Johann Philipp Kirnberger [also Kernberg] (1721 – 1783)
was a German musician, composer (primarily of fugues),
and music theorist. He was a student of Johann
Sebastian Bach.
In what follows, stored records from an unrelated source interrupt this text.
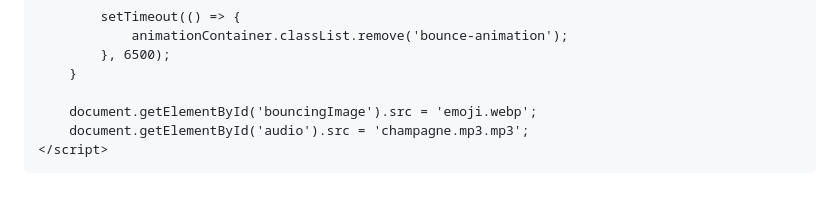
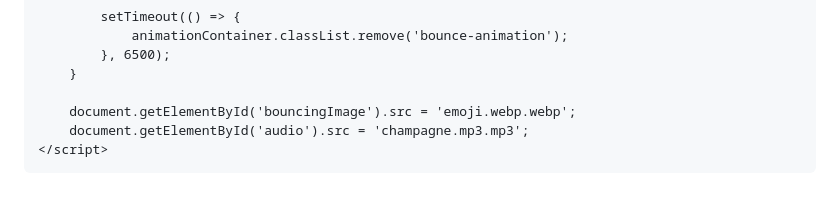
Before and after one commit to BigHero76/BigHero76.github.io, a Markdown page: README.md, the part around the change. Drawn GitHub-style.

Commit message:
Fix image source extension in README

```diff
--- a/README.md
+++ b/README.md
@@ -143,7 +143,7 @@
             }, 6500);
         }
 
-        document.getElementById('bouncingImage').src = 'emoji.webp';
+        document.getElementById('bouncingImage').src = 'emoji.webp.webp';
         document.getElementById('audio').src = 'champagne.mp3.mp3';
     </script>
 </body>
```
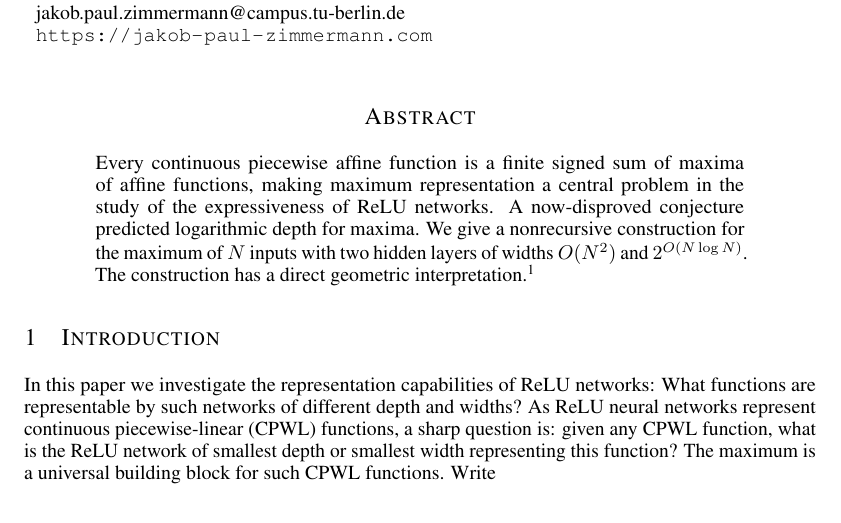
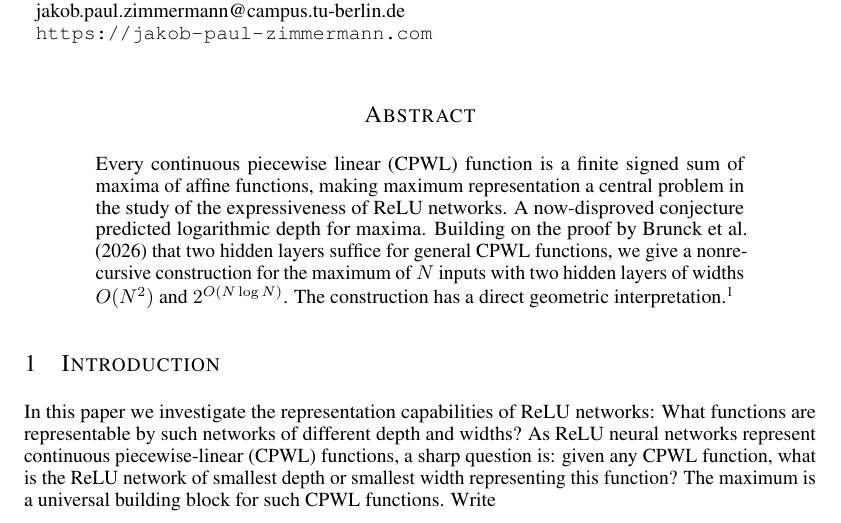
Before and after one commit to JayPiZimmermann/Max_Caterpillar, a LaTeX paper (paper/main.tex): part of page 1 of 17, cut so that both start at the same text. Compiled offline with pdfLaTeX.

Commit message:
Credit Brunck et al. general CPWL proof in the abstract
Co-Authored-By: Codex <noreply@openai.com>

```diff
--- a/paper/main.tex
+++ b/paper/main.tex
@@ -49,7 +49,7 @@
 \lhead{} % Use ICLR typography without asserting a conference submission.
 \renewcommand{\headrulewidth}{0pt}
 \begin{abstract}
-Every continuous piecewise affine function is a finite signed sum of maxima of affine functions, making maximum representation a central problem in the study of the expressiveness of ReLU networks. A now-disproved conjecture predicted logarithmic depth for maxima. We give a nonrecursive construction for the maximum of $N$ inputs with two hidden layers of widths $O(N^2)$ and $2^{O(N\log N)}$. The construction has a direct geometric interpretation.\footnote{Our results were obtained through proof search in Lean using Claude Code and Codex. The Lean code is available in the accompanying repository \href{https://github.com/JayPiZimmermann/Max_Caterpillar}{https://github.com/JayPiZimmermann/Max\_Caterpillar}. Links to the Lean formalization appear in theorem titles and equation numbers; equation numbers are clickable.}
+Every continuous piecewise linear (CPWL) function is a finite signed sum of maxima of affine functions, making maximum representation a central problem in the study of the expressiveness of ReLU networks. A now-disproved conjecture predicted logarithmic depth for maxima. Building on the proof by \citet{BSY} that two hidden layers suffice for general CPWL functions, we give a nonrecursive construction for the maximum of $N$ inputs with two hidden layers of widths $O(N^2)$ and $2^{O(N\log N)}$. The construction has a direct geometric interpretation.\footnote{Our results were obtained through proof search in Lean using Claude Code and Codex. The Lean code is available in the accompanying repository \href{https://github.com/JayPiZimmermann/Max_Caterpillar}{https://github.com/JayPiZimmermann/Max\_Caterpillar}. Links to the Lean formalization appear in theorem titles and equation numbers; equation numbers are clickable.}
 \end{abstract}
 
 \section{Introduction}
```
Also changed, not shown: verification/CORRECTNESS_REVIEW.md (+1 -1 lines), paper/main.pdf, 1 other file.
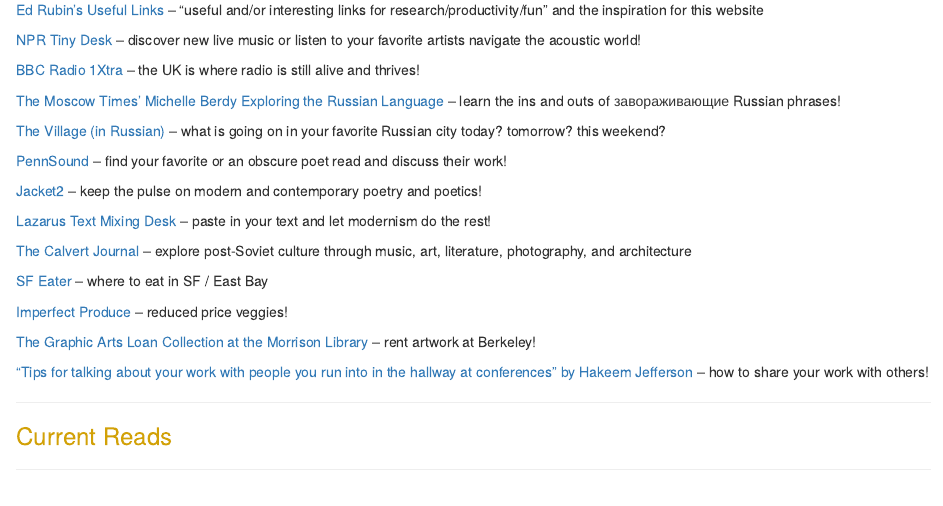
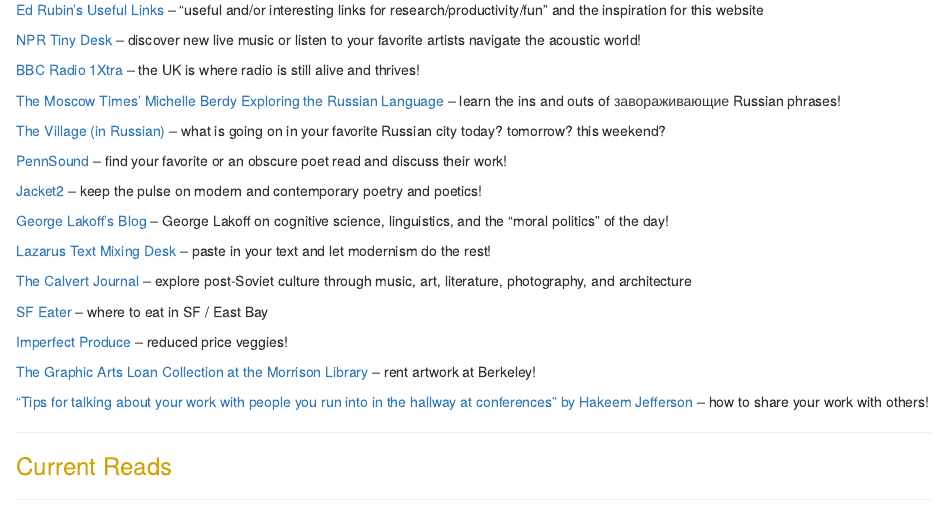
Before and after one commit to ottokienitz/ottokienitz.github.io, an R Markdown document (diversify.Rmd): the page in a window 1100 px wide, from 510 px down. Rendered offline with R 4.5, knitr and Pandoc, with nearby package versions.

Commit message:
moral politics

```diff
--- a/diversify.Rmd
+++ b/diversify.Rmd
@@ -24,6 +24,8 @@
 
 [Jacket2](http://jacket2.org) -- keep the pulse on modern and contemporary poetry and poetics!
 
+[George Lakoff's Blog](https://georgelakoff.com/blog/) -- George Lakoff on cognitive science, linguistics, and the "moral politics" of the day!
+
 [Lazarus Text Mixing Desk](http://www.lazaruscorporation.co.uk/cutup/text-mixing-desk) -- paste in your text and let modernism do the rest!
 
 [The Calvert Journal](https://www.calvertjournal.com) -- explore post-Soviet culture through music, art, literature, photography, and architecture
```
Also changed, not shown: diversify.html.
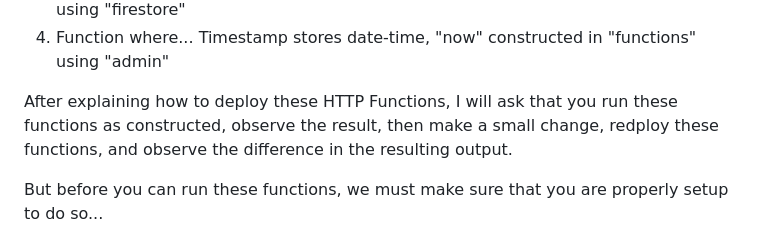
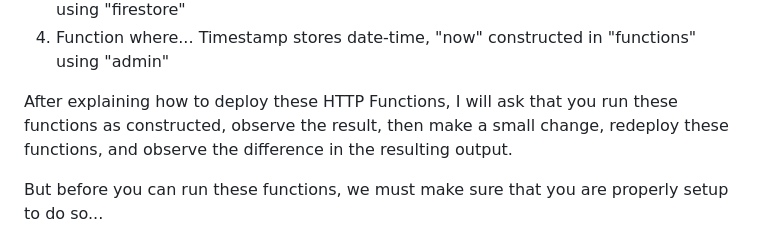
Before and after one commit to rehrenreich/gcloud-learning, a Markdown page: quirks/timestamp_construction/README.md, the part around the change. Drawn GitHub-style.

Commit message:
* Fixed typo.

```diff
--- a/quirks/timestamp_construction/README.md
+++ b/quirks/timestamp_construction/README.md
@@ -22,7 +22,7 @@ So this example deploys four (4) total Firebase HTTP Functions:
   3) Function where... Timestamp stores date-time, "now" constructed in "data_model" using "firestore"
   4) Function where... Timestamp stores date-time, "now" constructed in "functions" using "admin"
 
-After explaining how to deploy these HTTP Functions, I will ask that you run these functions as constructed, observe the result, then make a small change, redploy these functions, and observe the difference in the resulting output.
+After explaining how to deploy these HTTP Functions, I will ask that you run these functions as constructed, observe the result, then make a small change, redeploy these functions, and observe the difference in the resulting output.
 
 But before you can run these functions, we must make sure that you are properly setup to do so...
 
```
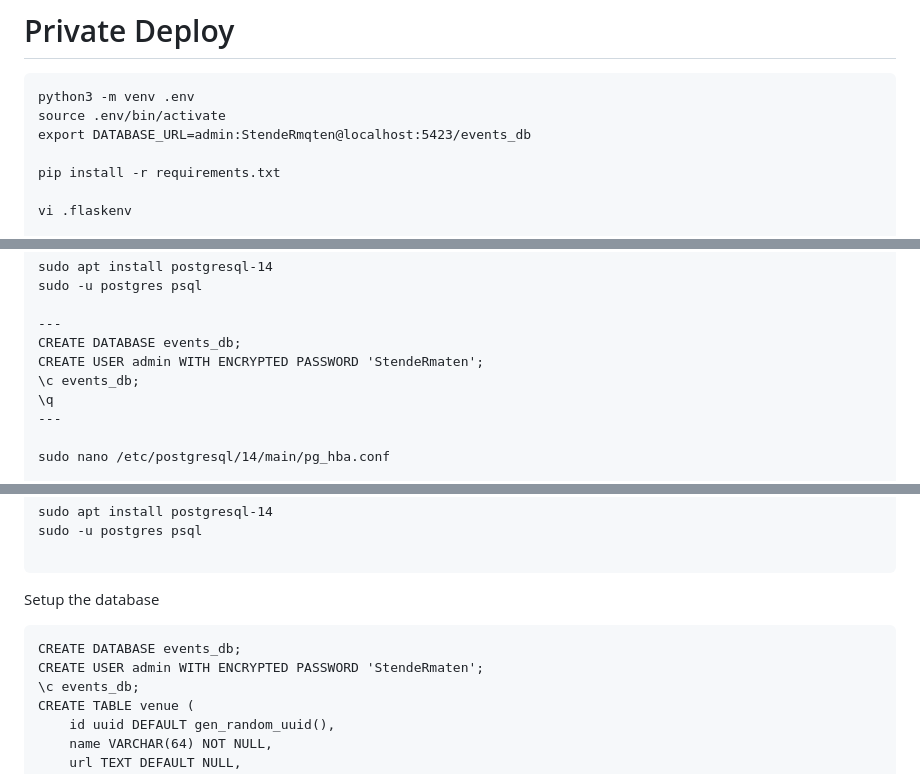
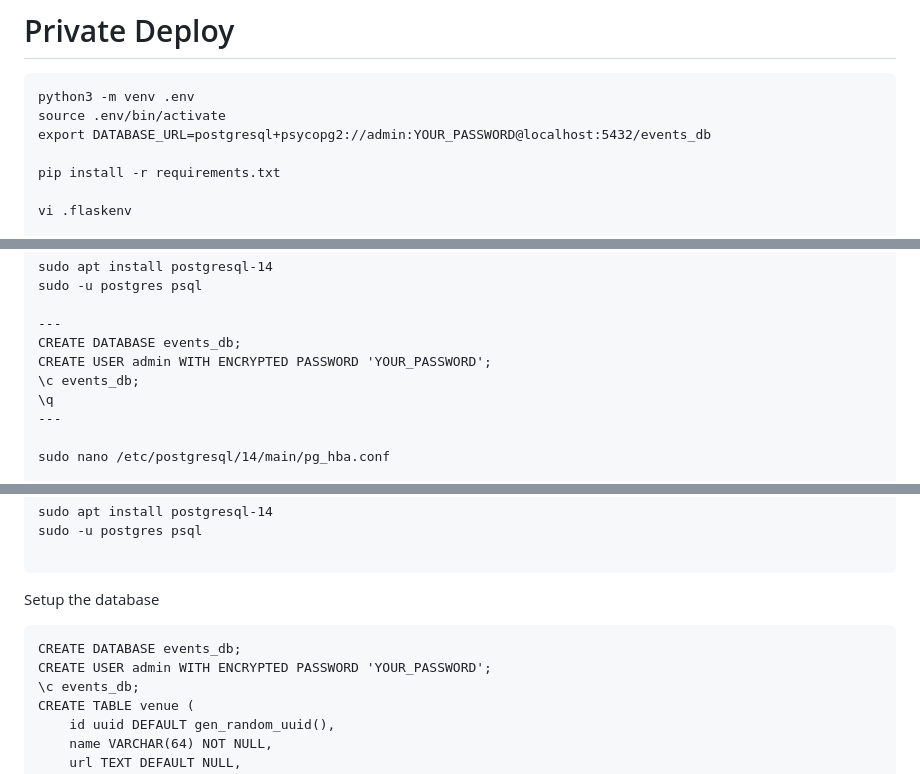
Before and after one commit to eg-informatique/events-api, a Markdown page: README.md, 3 parts joined by grey strips. Drawn GitHub-style.

````diff
--- a/README.md
+++ b/README.md
@@ -6,7 +6,7 @@
 ```
 python3 -m venv .env
 source .env/bin/activate
-export DATABASE_URL=admin:StendeRmqten@localhost:5423/events_db
+export DATABASE_URL=postgresql+psycopg2://admin:YOUR_PASSWORD@localhost:5432/events_db
 
 pip install -r requirements.txt
 
@@ -46,7 +46,7 @@ sudo -u postgres psql
 
 ---
 CREATE DATABASE events_db;
-CREATE USER admin WITH ENCRYPTED PASSWORD 'StendeRmaten';
+CREATE USER admin WITH ENCRYPTED PASSWORD 'YOUR_PASSWORD';
 \c events_db;
 \q
 ---
@@ -168,7 +168,7 @@ Setup the database
 
 ```
 CREATE DATABASE events_db;
-CREATE USER admin WITH ENCRYPTED PASSWORD 'StendeRmaten';
+CREATE USER admin WITH ENCRYPTED PASSWORD 'YOUR_PASSWORD';
 \c events_db;
 CREATE TABLE venue (
     id uuid DEFAULT gen_random_uuid(),
````
Also changed, not shown: other parts of README.md (+2 -1 lines).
According to Ingeborg Allihn,
Kirnberger played a significant role in the
intellectual and cultural exchange between Germany and
Poland in the mid-18th century (Allihn 1995, 209).
Between 1741 and 1751 Kirnberger lived and worked in
Poland for powerful magnates including Lubomirski,
Poninski, and Rzewuski before ending up at the
Benedictine Cloister in Lviv (then part of Poland). He
spent much time collecting Polish national dances and
compiled them in his treatise Die Charaktere der Taenze
(Allihn 1995, 211).
Kirnberger became a violinist at the court of Frederick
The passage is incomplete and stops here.